-------- Source material --------

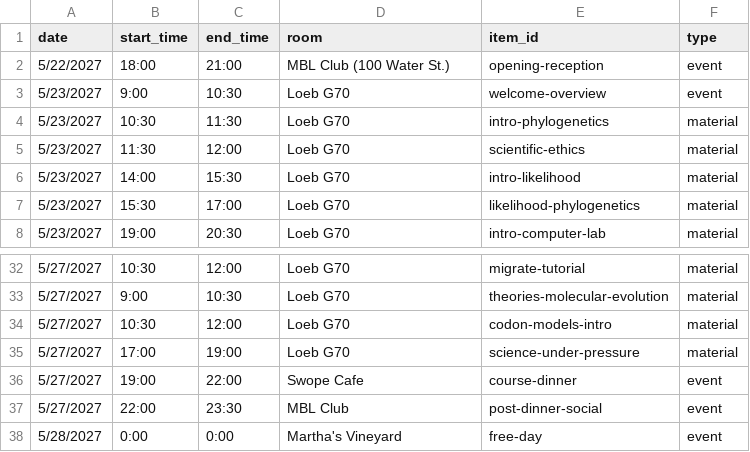
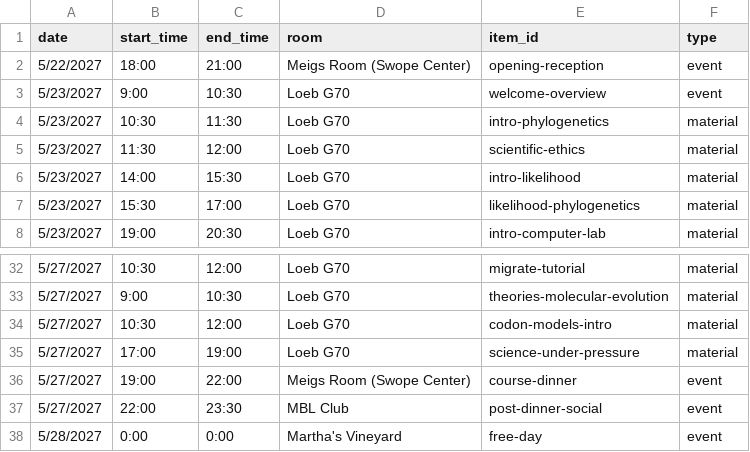
Before and after one commit to molevolworkshop/molevolworkshop.github.io, a CSV file: _data/event-schedule.csv, drawn as a sheet; only a part is shown, gaps mark what is left out.

Commit message:
Update event locations in schedule

```diff
--- a/_data/event-schedule.csv
+++ b/_data/event-schedule.csv
@@ -1,3 +1,3 @@
 date,start_time,end_time,room,item_id,type
-5/22/2027,18:00,21:00,MBL Club (100 Water St.),opening-reception,event
+5/22/2027,18:00,21:00,Meigs Room (Swope Center),opening-reception,event
 5/23/2027,9:00,10:30,Loeb G70,welcome-overview,event
@@ -35,3 +35,3 @@ date,start_time,end_time,room,item_id,type
 5/27/2027,17:00,19:00,Loeb G70,science-under-pressure,material
-5/27/2027,19:00,22:00,Swope Cafe,course-dinner,event
+5/27/2027,19:00,22:00,Meigs Room (Swope Center),course-dinner,event
 5/27/2027,22:00,23:30,MBL Club,post-dinner-social,event
```
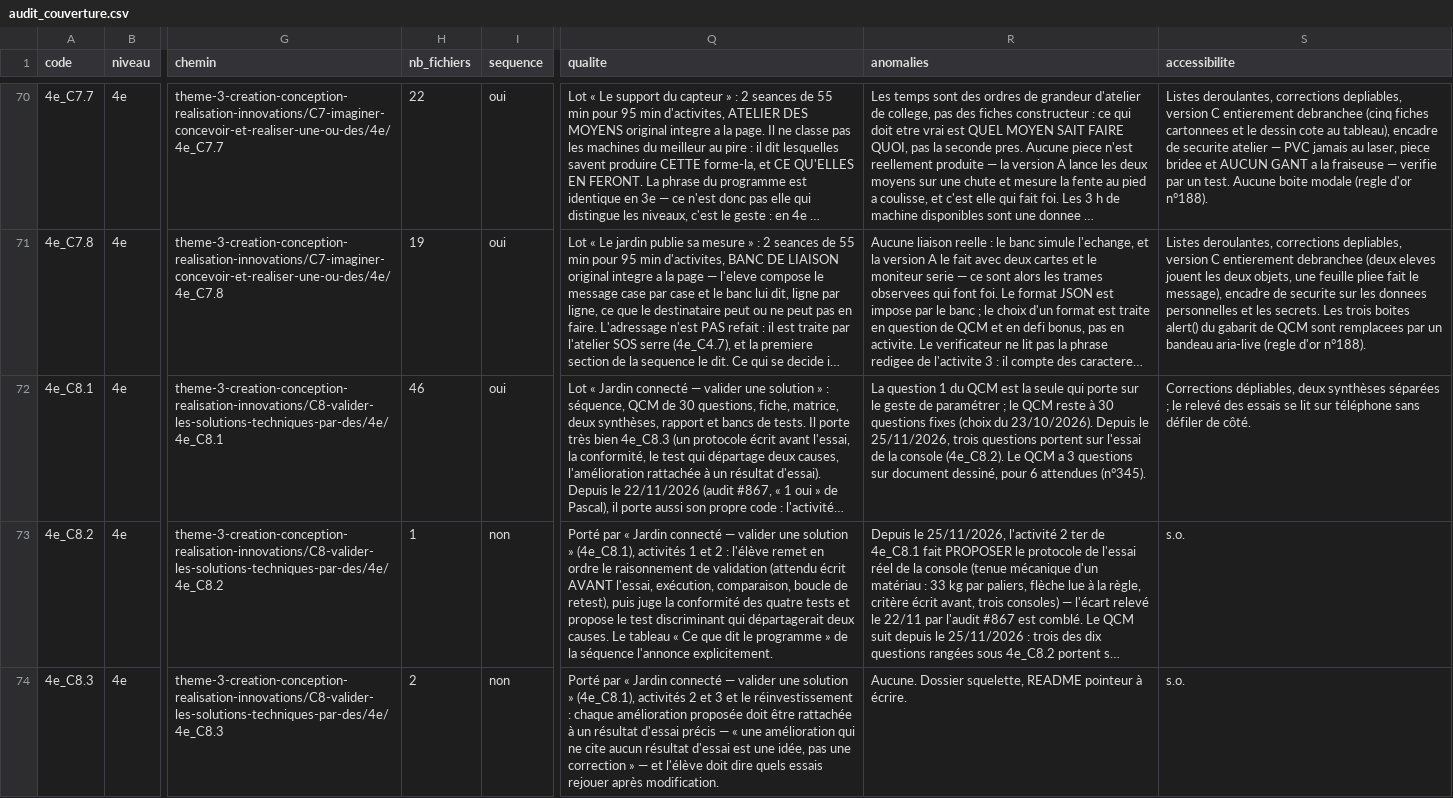
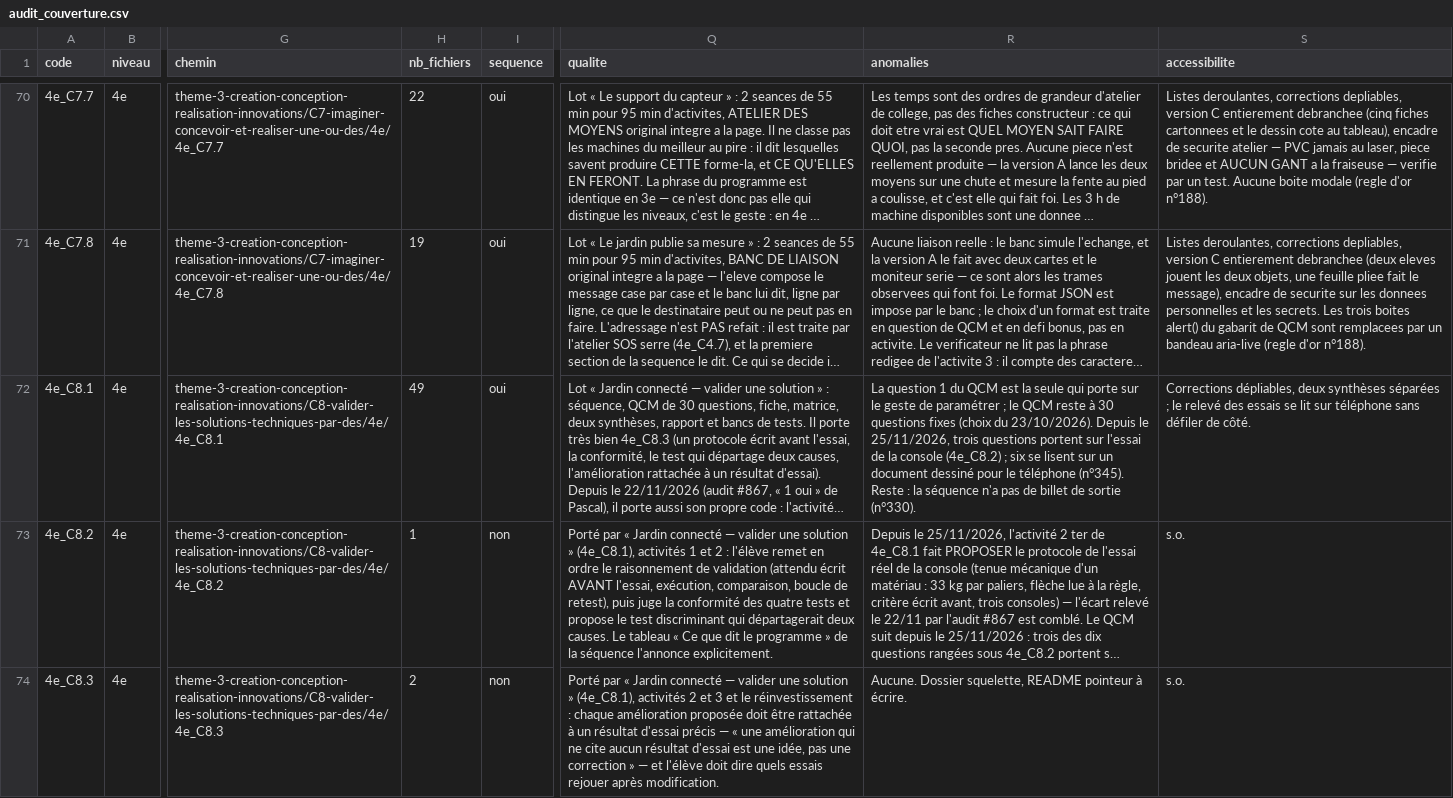
Before and after one commit to PLL-process/en-ligne-pour-le-cycle-4, a CSV file: audit_couverture.csv, drawn as a sheet; only a part is shown, gaps mark what is left out; long unchanged cells end in …; the diff names each change by its address in the sheet, - before the commit and + after, or states it on an @@ line.

```diff
--- a/audit_couverture.csv
+++ b/audit_couverture.csv
-H72 (nb_fichiers): 46
+H72 (nb_fichiers): 49
-R72 (anomalies): …la console (4e_C8.2). Le QCM a 3 questions sur document dessiné, pour 6 attendues (n°345).
+R72 (anomalies): …la console (4e_C8.2) ; six se lisent sur un document dessiné pour le téléphone (n°345). Reste : la séquence n'a pas de billet de sortie (n°330).
```
Also changed, not shown: 15 other files.
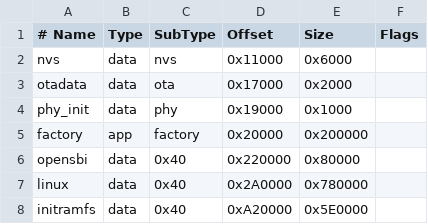
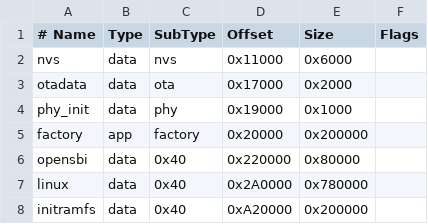
Before and after one commit to GrieferPig/esp32-s31-linux, a CSV file: bootloader/partitions.csv, drawn as a sheet.

```diff
--- a/bootloader/partitions.csv
+++ b/bootloader/partitions.csv
@@ -7,2 +7,2 @@ opensbi,  data, 0x40,    0x220000, 0x80000,
 linux,    data, 0x40,    0x2A0000, 0x780000,
-initramfs,data, 0x40,    0xA20000, 0x5E0000,
+initramfs,data, 0x40,    0xA20000, 0x200000,
```
Also changed, not shown: 16 other files.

--------

▶ _Assignment_: The records must appear again word for word, though none of their pictures should.

▶ _Solution for this exercise_:
Before and after one commit to molevolworkshop/molevolworkshop.github.io, a CSV file: _data/event-schedule.csv, drawn as a sheet; only a part is shown, gaps mark what is left out.

Commit message:
Update event locations in schedule

```diff
--- a/_data/event-schedule.csv
+++ b/_data/event-schedule.csv
@@ -1,3 +1,3 @@
 date,start_time,end_time,room,item_id,type
-5/22/2027,18:00,21:00,MBL Club (100 Water St.),opening-reception,event
+5/22/2027,18:00,21:00,Meigs Room (Swope Center),opening-reception,event
 5/23/2027,9:00,10:30,Loeb G70,welcome-overview,event
@@ -35,3 +35,3 @@ date,start_time,end_time,room,item_id,type
 5/27/2027,17:00,19:00,Loeb G70,science-under-pressure,material
-5/27/2027,19:00,22:00,Swope Cafe,course-dinner,event
+5/27/2027,19:00,22:00,Meigs Room (Swope Center),course-dinner,event
 5/27/2027,22:00,23:30,MBL Club,post-dinner-social,event
```
Before and after one commit to PLL-process/en-ligne-pour-le-cycle-4, a CSV file: audit_couverture.csv, drawn as a sheet; only a part is shown, gaps mark what is left out; long unchanged cells end in …; the diff names each change by its address in the sheet, - before the commit and + after, or states it on an @@ line.

```diff
--- a/audit_couverture.csv
+++ b/audit_couverture.csv
-H72 (nb_fichiers): 46
+H72 (nb_fichiers): 49
-R72 (anomalies): …la console (4e_C8.2). Le QCM a 3 questions sur document dessiné, pour 6 attendues (n°345).
+R72 (anomalies): …la console (4e_C8.2) ; six se lisent sur un document dessiné pour le téléphone (n°345). Reste : la séquence n'a pas de billet de sortie (n°330).
```
Also changed, not shown: 15 other files.
Before and after one commit to GrieferPig/esp32-s31-linux, a CSV file: bootloader/partitions.csv, drawn as a sheet.

```diff
--- a/bootloader/partitions.csv
+++ b/bootloader/partitions.csv
@@ -7,2 +7,2 @@ opensbi,  data, 0x40,    0x220000, 0x80000,
 linux,    data, 0x40,    0x2A0000, 0x780000,
-initramfs,data, 0x40,    0xA20000, 0x5E0000,
+initramfs,data, 0x40,    0xA20000, 0x200000,
```
Also changed, not shown: 16 other files.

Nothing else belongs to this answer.